"MADAGASCAR 3: EUROPE'S MOST WANTED" PG -- Rarely does a second sequel improve on the brand, but that's the case with this ingenious new chapter in the animated series that includes "Madagascar" (PG, 2005) and "Madagascar: Escape 2 Africa" (PG, 2008). Kids 7 and older can't help but laugh and delight in the latest capers of the now familiar lion Alex (voice of Ben Stiller), the zebra Marty (Chris Rock), the giraffe Melman (David Schwimmer) and the hippo Gloria (Jada Pinkett Smith) -- all in crayon colors and classy 3-D. The four friends, who escaped from New York's Central Park Zoo, remain stranded in Africa. When their penguin cohorts cross the Mediterranean to Monte Carlo, they follow them there, but the penguins' plane crashes when they try to take off for New York. Stuck in France, the mammals attract a bloodhound-like animal control officer (Frances McDormand) who collects animal heads. They escape onto a circus train and meet the grim tiger Vitaly (Bryan Cranston), the wary jaguar Gia (Jessica Chastain) and the trusting sea lion Stefano (Martin Short). They help their new friends jazz up the faded circus in hilarious Cirque du Soleil-style.
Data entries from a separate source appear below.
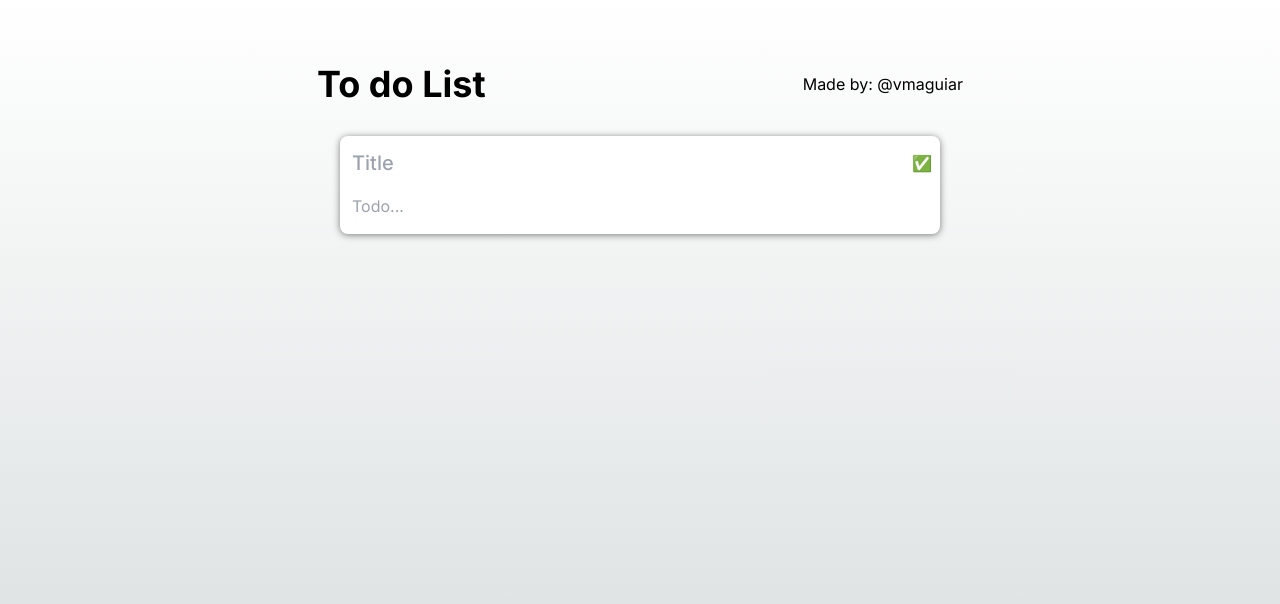
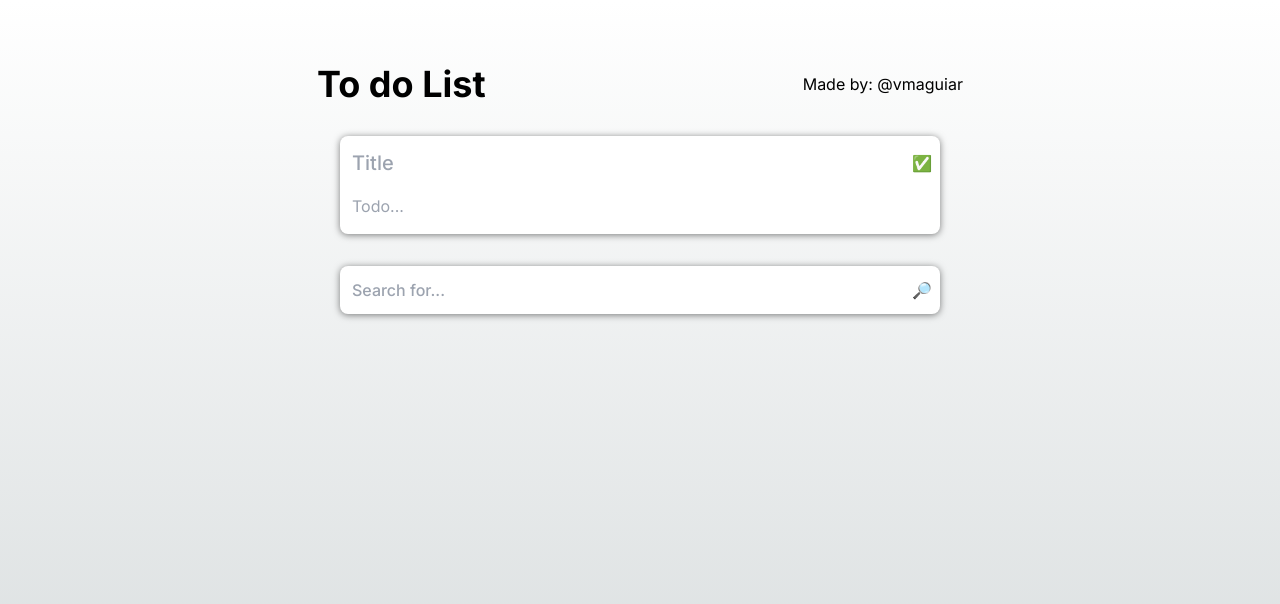
Before and after one commit to vmaguiar/qavi-todo-list-app, a Next.js app: page / in a window 1280 px wide. Shown: the top 604 px of the page. Built offline with nearby package versions, Linux system fonts and the light colour scheme.

Commit message:
feat: Create a search bar to filter cards

```diff
--- a/src/app/page.tsx
+++ b/src/app/page.tsx
@@ -1,15 +1,11 @@
 'use client'
 
 import { Header } from "../components/Header"
+import { CardsProvider } from "@/utils/CardsContext"
 import { CreateCardForm } from "@/components/CreateCardForm"
 import { Cards } from "../components/Cards"
-import { CardsProvider } from "@/utils/CardsContext"
 
-// interface ItodoCard {
-//   title: string,
-//   todoList: string[],
-//   todoDoneList: string[]
-// };
+
 
 export default function Home() {
 
@@ -18,9 +14,7 @@ export default function Home() {
       <Header />
       <CardsProvider>
         <CreateCardForm />
-        <div className="grid grid-flow-row grid-cols-5 gap-4 my-8">
-          <Cards />
-        </div>
+        <Cards />
       </CardsProvider>
     </ div >
   )
--- a/src/components/Cards.tsx
+++ b/src/components/Cards.tsx
@@ -3,6 +3,7 @@ import React, { useContext, useEffect, useState } from "react"
 import { Todo } from "./Todo"
 import { ItodoCard } from "./CreateCardForm"
 import { CardsContext } from "@/utils/CardsContext"
+import { SearchBar } from "./SearchBar"
 
 export function Cards() {
   const { cardsList, setCardsList } = useContext(CardsContext)
@@ -10,9 +11,19 @@ export function Cards() {
   const [editCardTitle, setEditCardTitle] = useState('')
   const [newTodo, setNewTodo] = useState<string[]>([])
   const [tempNewTodo, setTempNewTodo] = useState('')
+  const [selectedCards, setSelectedCards] = useState<ItodoCard[] | null>(null)
+  const [filterdCards, setFilteredCards] = useState<ItodoCard[] | null>(null)
+
+
+  useEffect(() => {
+    if (selectedCards !== null) {
+      setFilteredCards(selectedCards)
+    }
+  }, [selectedCards])
 
 
 
+  // Function thats delete a single Card from the Cards list
   const deleteCard = (event: React.MouseEvent<HTMLButtonElement, MouseEvent>, card: ItodoCard) => {
     setCardsList((oldCardList) => {
       const newCardsList = oldCardList.filter((item) => item.title !== card.title)
@@ -21,7 +32,7 @@ export function Cards() {
     })
   }
 
-
+  // Function thats enable the card be edited
   const editCardFunc = (card: ItodoCard) => {
     setEditCard(card)
     setEditCardTitle(card.title)
@@ -29,6 +40,7 @@ export function Cards() {
   }
 
 
+  // Function thats Update todo's in a Card
   const handleTodoChange = (event: React.ChangeEvent<HTMLInputElement>, todoIndex: number) => {
     setNewTodo((prevTodos) => {
       const updatedTodos = [...prevTodos]
@@ -37,7 +49,7 @@ export function Cards() {
     });
   }
 
-
+  // Function thats add a todo to a card that is beign edited
   const addNewTodo = () => {
     if (tempNewTodo !== '') {
       setNewTodo((prevTodos) => [...prevTodos, tempNewTodo])
@@ -48,7 +60,7 @@ export function Cards() {
   }
 
 
-
+  // Function thats delete a single todo from the card thats being edited
   const deleteTodo = (todoIndex: number) => {
     if (editCard) {
       setNewTodo((oldList) => {
@@ -59,6 +71,7 @@ export function Cards() {
   }
 
 
+  // Function that ends the "editCard" and saves all the new data in that card that was being edited
   const saveEdit = () => {
     setCardsList((oldCardsList) =>
       oldCardsList.map((card) => {
@@ -75,12 +88,28 @@ export function Cards() {
   };
 
 
+  //Function that find the card with matching data from SearchBar input
+  const searchCard = (searchQuery: string) => {
+    const foundCards = cardsList.filter((card) => {
+      return (
+        card.title.toLowerCase().includes(searchQuery.toLowerCase()) ||
+        card.todoList.some((todo) => todo.toLowerCase().includes(searchQuery.toLowerCase()))
+      )
+    })
+
+    setSelectedCards(foundCards || null)
+  }
+
+  console.log(filterdCards)
 
   return (
     <>
+      <SearchBar onSearch={searchCard} />
+
       {
         editCard ?
           (
+            <div className="grid grid-flow-row grid-cols-5 gap-4 my-8">
               <div className="col-span-5 flex flex-col w-[600px] relative mx-auto mt-8 rounded-lg bg-white p-2 shadow-[0_1px_7px_0px_rgba(0,0,0,0.5)]">
                 <input
                   className="text-[20px] font-medium"
@@ -122,8 +151,49 @@ export function Cards() {
                   <button onClick={saveEdit}>Save</button>
                 </div>
               </div>
+            </div>
           ) :
           (
+            filterdCards ? (
+              <div className="grid grid-flow-row grid-cols-5 gap-4 my-8">
+                {
+                  filterdCards.map((item: ItodoCard, index: number) => (
+                    <div className="flex flex-col max-h-[200px] w-[250px] relative mx-auto mt-8 rounded-lg bg-white p-2 shadow-[0_1px_7px_0px_rgba(0,0,0,0.5)]"
+                      key={index}
+                    >
+                      <div className="flex flex-row justify-between">
+                        <h1 className="text-[20px] font-medium">{item.title}</h1>
+
+                        <div>
+                          <button onClick={() => editCardFunc(item)}>
+                            📝
+                          </button>
+
+                          <button onClick={(event) => {
+                            deleteCard(event, item)
+                          }}>
+                            ✖️
+                          </button>
+                        </div>
+                      </div>
+                      <div className="overflow-y-auto">
+                        {
+                          item.todoList.map((todoItem, todoIndex) => (
+                            <div key={todoIndex}>
+                              < Todo todoText={todoItem} index={todoIndex} />
+                              <hr />
+                            </div>
+                          ))
+                        }
+                      </div>
+                    </div >
+                  ))
+                }
+              </div>
+            ) :
+              (
+                <div className="grid grid-flow-row grid-cols-5 gap-4 my-8">
+                  {
                     cardsList.map((item: ItodoCard, index: number) => (
                       <div className="flex flex-col max-h-[200px] w-[250px] relative mx-auto mt-8 rounded-lg bg-white p-2 shadow-[0_1px_7px_0px_rgba(0,0,0,0.5)]"
                         key={index}
@@ -155,6 +225,9 @@ export function Cards() {
                         </div>
                       </div >
                     ))
+                  }
+                </div >
+              )
           )
       }
     </>
--- /dev/null
+++ b/src/components/SearchBar.tsx
@@ -0,0 +1,43 @@
+import { useState } from "react"
+
+interface SearchBarProps {
+  onSearch: (searchQuery: string) => void
+}
+
+export function SearchBar({ onSearch }: SearchBarProps) {
+  const [searchQuery, setSearchQuery] = useState('')
+
+
+  const handleSubmit = (event: React.FormEvent<HTMLFormElement>) => {
+    event.preventDefault()
+    onSearch(searchQuery)
+  }
+
+  const handleInputChange = (event: React.ChangeEvent<HTMLInputElement>) => {
+    setSearchQuery(event.currentTarget.value)
+  }
+
+  return (
+    <>
+      <form
+        className="w-[600px] relative mx-auto mt-8 rounded-lg bg-white p-2 shadow-[0_1px_7px_0px_rgba(0,0,0,0.5)]"
+        onSubmit={(event) => handleSubmit(event)}
+      >
+        <div className="flex flex-row">
+          <input
+            type="text"
+            placeholder="Search for..."
+            name="searchQuery"
+            value={searchQuery}
+            className="text-[16px] font-medium w-full p-1 border-none outline-none resize-none"
+            onChange={(event) => handleInputChange(event)}
+          />
+
+          <button type="submit">
+            🔎
+          </button>
+        </div>
+      </form>
+    </>
+  )
+}
```
Lines whose indentation alone changed are shown as unchanged.
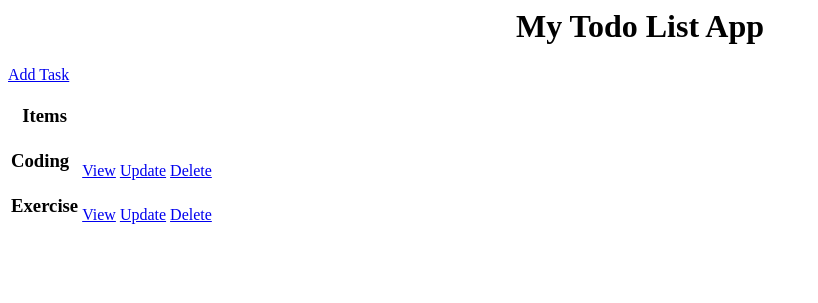
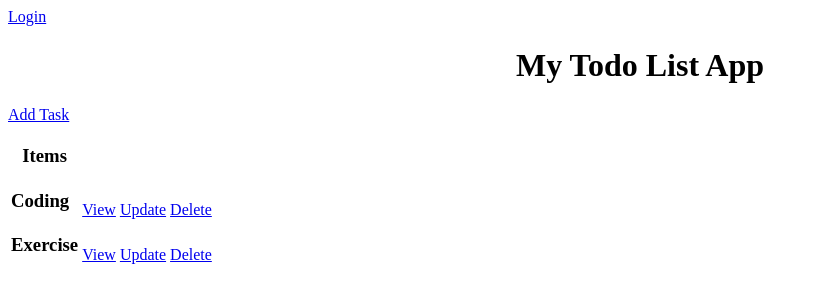
Before and after one commit to mohammed-saleek/Todo-List, a Django app: page / in a window 1280 px wide. Shown: the top 303 px of the page, without its empty margins (0-818 px from the left). Run offline with Django 3.2, Linux system fonts and the light colour scheme; data comes from the database, SQL or seed files in the repository; both versions use the stored data as it was after the commit.

Commit message:
Login and Logout

```diff
--- /dev/null
+++ b/task/templates/task/login.html
@@ -0,0 +1,6 @@
+<h1>Login</h1>
+<form method="post">
+  {% csrf_token %}
+  {{ form.as_p }}
+  <input type="submit" value="login">
+</form>
--- a/task/templates/task/task_list.html
+++ b/task/templates/task/task_list.html
@@ -1,3 +1,10 @@
+{% if request.user.is_authenticated %}
+  <p>{{request.user}}</p>
+  <a href="{% url 'logout' %}">Logout</a>
+{% else %}
+  <a href="{% url 'login' %}">Login</a>
+{% endif %}
+
 <center>
   <h1>My Todo List App</h1>
 </center>
--- a/task/urls.py
+++ b/task/urls.py
@@ -7,9 +7,13 @@ from django.urls import path
 #    path('', views.tasklist, name = 'task')]
 
 #Routes for Class Based View
-from . views import TaskList, TaskDetail, TaskCreate, TaskUpdate, TaskDelete
+from . views import TaskList, TaskDetail, TaskCreate, TaskUpdate, TaskDelete, CustomLoginView
+#Importing for user Logout
+from django.contrib.auth.views import LogoutView
 
 urlpatterns = [
+    path('login/', CustomLoginView.as_view(), name =  'login'),
+    path('logout/', LogoutView.as_view(next_page = 'login'), name =  'logout'),
     path('', TaskList.as_view(), name = 'tasks'),
     path('task/<int:pk>',TaskDetail.as_view(), name = 'task'),
     path('task-create/',TaskCreate.as_view(), name = 'task-create'),
--- a/task/views.py
+++ b/task/views.py
@@ -6,8 +6,12 @@ from django.shortcuts import render
 #For reverse_url
 from django.urls import reverse_lazy
 
+
+
 #For Class Based views
 
+#For Django Authentication
+from django.contrib.auth.views import LoginView
 #For listing all tasks
 from django.views.generic.list import ListView
 #For listing a Specific Task
@@ -29,6 +33,15 @@ from .models import Task
 #    return HttpResponse('To Do List')
 
 #Class based views
+
+#Class for Customer Authentication
+class CustomLoginView(LoginView):
+    template_name = 'task/login.html'
+    fields = '__all__'
+    redirect_authenticated_user = True
+
+    def get_success_url(self):
+        return reverse_lazy('tasks')
 
 #Class for listing all tasks
 class TaskList(ListView):
```
Also changed, not shown: db.sqlite3.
Choosing freedom and adventure over safety and confinement seems to be the life lesson offered.
THE BOTTOM LINE: When characters are fired out of a circus cannon, or engaged in a frenetic car chase, the stakes may seem a little more death-defying to kids under 7, especially in 3-D. The script uses semi-crude toilet humor, including a gross-but-funny moment when a circus elephant accidentally sits on a kid and gets him partially stuck in its behind -- no injuries. The word "Bolshevik" is used in place of a barnyard epithet that starts with "bull ... " In a flashback, the tiger does a stunt that sets his fur ablaze and destroys his confidence.
(c) 2012, Washington Post Writers Group.